Rbaphoneis amphiceros (Ehrenberg) Ehrenberg (Plate 52) Basionym: Cocconeis amphiceros Ehrenberg.
References: Ehrenberg, 1841b, p. 206; Ehrenberg, 1844a, pp. 74 and 87; Hustedt, 1959, p. 174, Fig. 680; Hendey, 1964, p. 154, Plate 26, Figs. 1-4; Drebes, 1974, p. 101, Fig. 83; Round et al., 1990, p. 406. Cells solitary and often attached to sand grains. Valve outline broadly elliptical or lanceolate with produced almost capitate apices to subcircular. Striae parallel or radiating. Sternum narrow and lanceolate. Small and distinct (LM) apical pore fields. Chloroplasts small and numerous.
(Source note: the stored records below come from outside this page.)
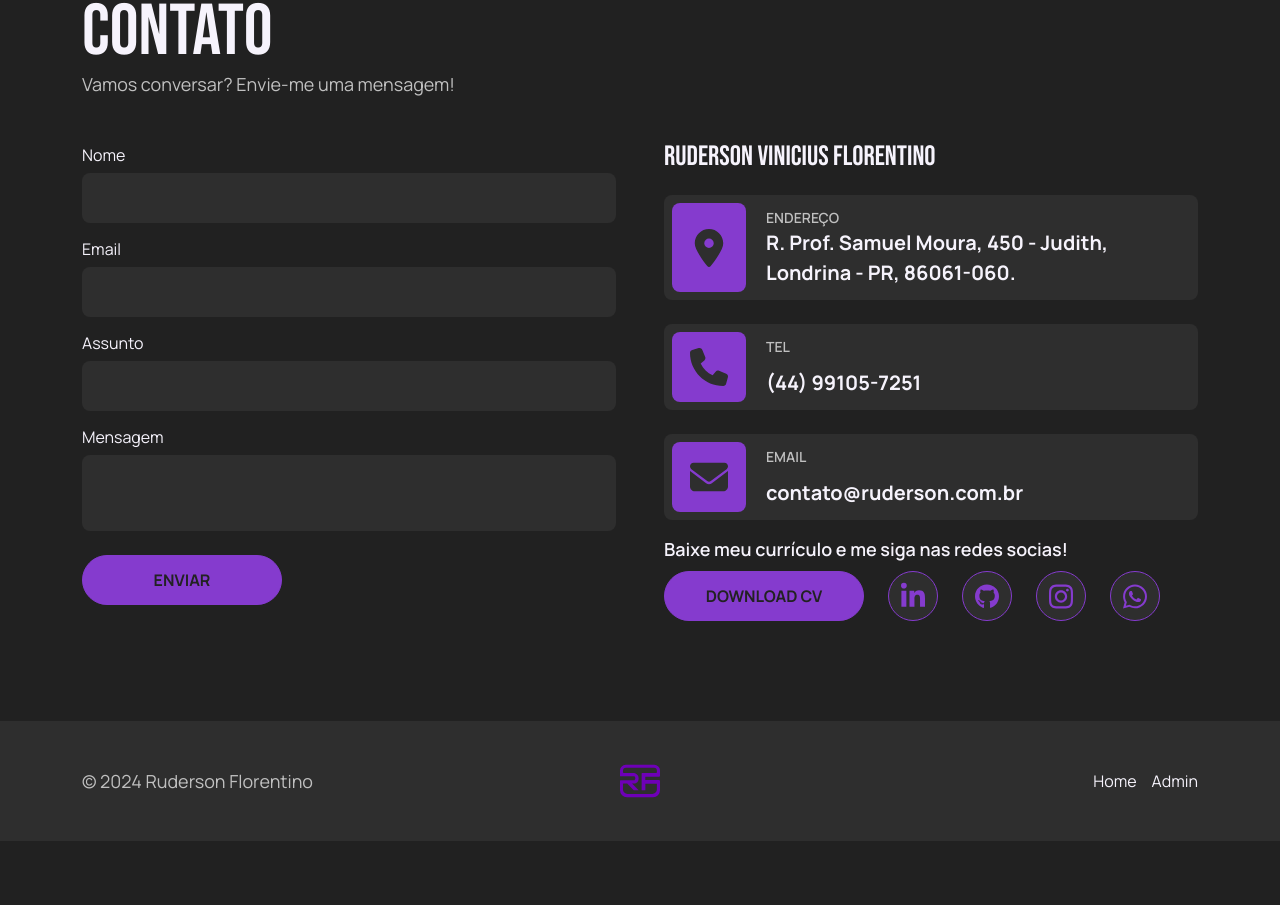
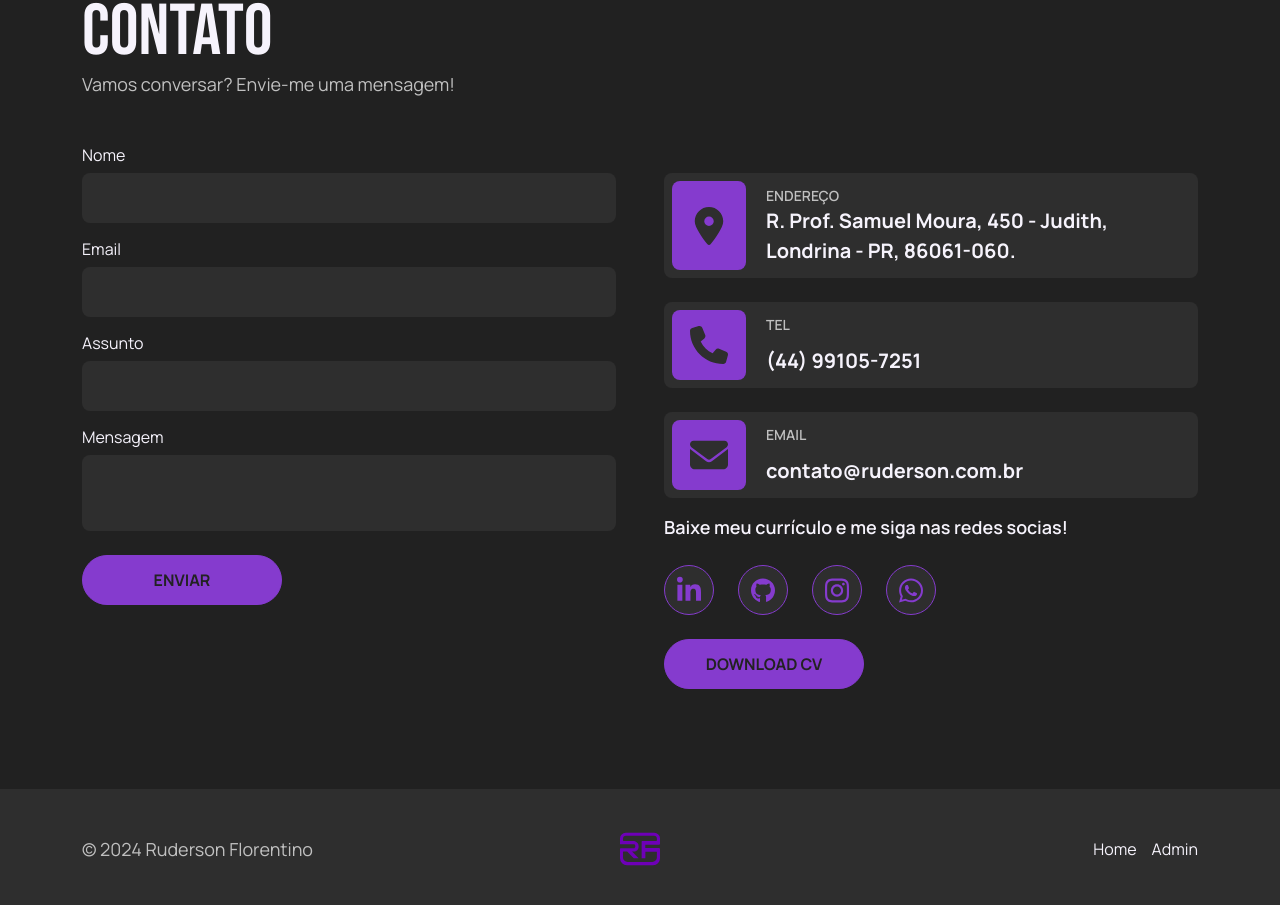
Before and after one commit to Rudersonvf/portfolio-frontend, a React (Vite) app: page / in a window 1280 px wide. Shown: the part 1865-2770 px from the top of the page. Before the commit the page ends 2706 px from the top, so only its background shows below. Built offline with nearby package versions, Linux system fonts and the light colour scheme; no server answers.

Commit message:
style: adjust some styles

```diff
--- a/src/pages/Client.jsx
+++ b/src/pages/Client.jsx
@@ -233,8 +233,10 @@ const Client = () => {
                 <ContactForm onError={handleMessageError} />
               </div>
               <div className="col-md-6">
-                <div className="d-flex flex-column gap-4">
-                  <h3>Ruderson Vinicius Florentino</h3>
+                <div
+                  className="d-flex flex-column gap-4"
+                  style={{ marginTop: "30px" }}
+                >
                   <ContactCard
                     type={"extLink"}
                     logo={<FaLocationDot />}
@@ -266,14 +268,7 @@ const Client = () => {
                   <span className="follow">
                     Baixe meu currículo e me siga nas redes socias!
                   </span>
-                  <div className="d-flex gap-4 mt-2 flex-wrap">
-                    <div style={{ width: "200px" }}>
-                      <Button
-                        value={"download cv"}
-                        type="link"
-                        link={"/rudersonCv.pdf"}
-                      />
-                    </div>
+                  <div className="d-flex gap-4 mt-4 flex-wrap">
                     <Button
                       value={<FaLinkedinIn />}
                       shape={"circle"}
@@ -305,6 +300,13 @@ const Client = () => {
                       }
                     />
                   </div>
+                  <div className="mt-4" style={{ width: "200px" }}>
+                    <Button
+                      value={"download cv"}
+                      type="link"
+                      link={"/rudersonCv.pdf"}
+                    />
+                  </div>
                 </div>
               </div>
             </div>
--- a/src/sass/components/button-link.scss
+++ b/src/sass/components/button-link.scss
@@ -15,7 +15,7 @@
     color: $font-secondary-color;
     margin-right: 5px;
     transition: all 0.2s ease !important;
-    font-size: 18px !important;
+    font-size: 16px !important;
   }
 
   svg {
--- a/src/sass/components/education-card.scss
+++ b/src/sass/components/education-card.scss
@@ -15,12 +15,13 @@
     justify-content: space-between;
     align-items: center;
     .course {
-      font-size: 24px;
+      font-size: 20px;
       font-weight: 600;
     }
 
     .date {
       text-transform: capitalize;
+      font-size: 16px;
     }
   }
 
@@ -28,7 +29,7 @@
   .workload {
     text-transform: capitalize;
     font-weight: 600;
-    font-size: 20px;
+    font-size: 18px;
     color: $font-secondary-color;
     margin-bottom: 10px;
   }
--- a/src/sass/components/experience-card.scss
+++ b/src/sass/components/experience-card.scss
@@ -17,18 +17,23 @@
     gap: 10px;
 
     .experience-position {
-      font-size: 24px;
+      font-size: 20px;
       font-weight: 600;
+
+      @include mobile {
+        display: block;
+      }
     }
 
     .date {
       text-transform: capitalize;
+      font-size: 16px;
     }
   }
 
   .company {
     font-weight: 600;
-    font-size: 20px;
+    font-size: 18px;
     color: $font-secondary-color;
     margin-bottom: 10px;
   }
```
Morphometric data: Apical axis, 20-100 /xm; transapical axis, 1825 /im, six or seven striae in 10 ¡x.m. Distribution: Probably cosmopolitan.
How to identify: Diatoms belonging to Rhaphoneidaceae can only be identified in valve view. The most coarsely silicified specimens may be identified in water mounts. Examination of cleaned valves mounted in a medium of a high refractive index is recommended.
Toxarium undulatum Bailey and T. hennedyanum Grunow are, at present, probably the only species in this family (Round et al., 1990). They are not typical plankton forms although T. hennedyanum was characterized as a "neritic plankton species" (Hendey 1964, p. 164). Toxarium undulatum was first found "attached in considerable numbers to Sargassum vulgare, in Narragansett Bay" (Bailey, 1854, p. 15), and Bailey's two other records of T. undulatum were also from Sargassum.
Genus Toxarium J. W. Bailey 1854 (Plate 52)
Type: Toxarium undulatum J. W. Bailey.
Synonym: Synedra undulata (J. W. Bailey) Gregory.
References: Bailey, 1854, p. 15, Figs. 24 and 25; Gregory, 1857, pp. 531-533, Plate 14, Figs. 107 and 108; Van Heurck, 1880-1885, Plate
42, Fig. 3; Hustedt, 1959, pp. 222-224, Figs. 713 and 714; Round et al.,
Needle like in valve and girdle views.
Valves slightly expanded at both apices and at the center.
No distinct sternum.
Areolae scattered over valve face.
Toxarium undulatum has undulated valve margins; T. henttedyanum (Gregory) Grunow in Van Heurck (syn. Synedra hennedyana Gregory) has smooth valve margins. Morphometric data:
T. henttedyanum—apical axis, 300-900 /¿m; transapical axis, 6-8 (jlm in valve center, 5-6 fim at the apices, and 2 ¡xm in between; 9-11 striae in 10 ¿im (Hustedt, 1959).
T. undulatum—apical axis, up to 600 (jlm; 10-18 striae in 10 ¿im near apices (Hendey, 1964). Distribution: Common, especially in tropical/subtropical waters (Round et al., 1990), but also occasionally in temperate waters. How to identify: These two species are coarsely structured and may be identified in valve view in water mounts.
Family Thalassionemataceae Round 1990
In contrast to the other araphid families, Thalassionemataceae is exclusively marine and planktonic.
Cells solitary or in colonies of various types.
Cells needle shaped, often long, twisted, sometimes curved and expanded in the middle and at the apices.
Sternum usually wide and often varying in width along the cell length.
Areolae loculate with internal foramina and external vela (SEM).
Areolae circular to elongate transapically.
One labiate process at each end.
Apical spine(s) usually present at one or both ends.
Apical fields absent.
Marginal spines present or absent.
Numerous small chloroplasts scattered throughout the cell.
Was this article helpful?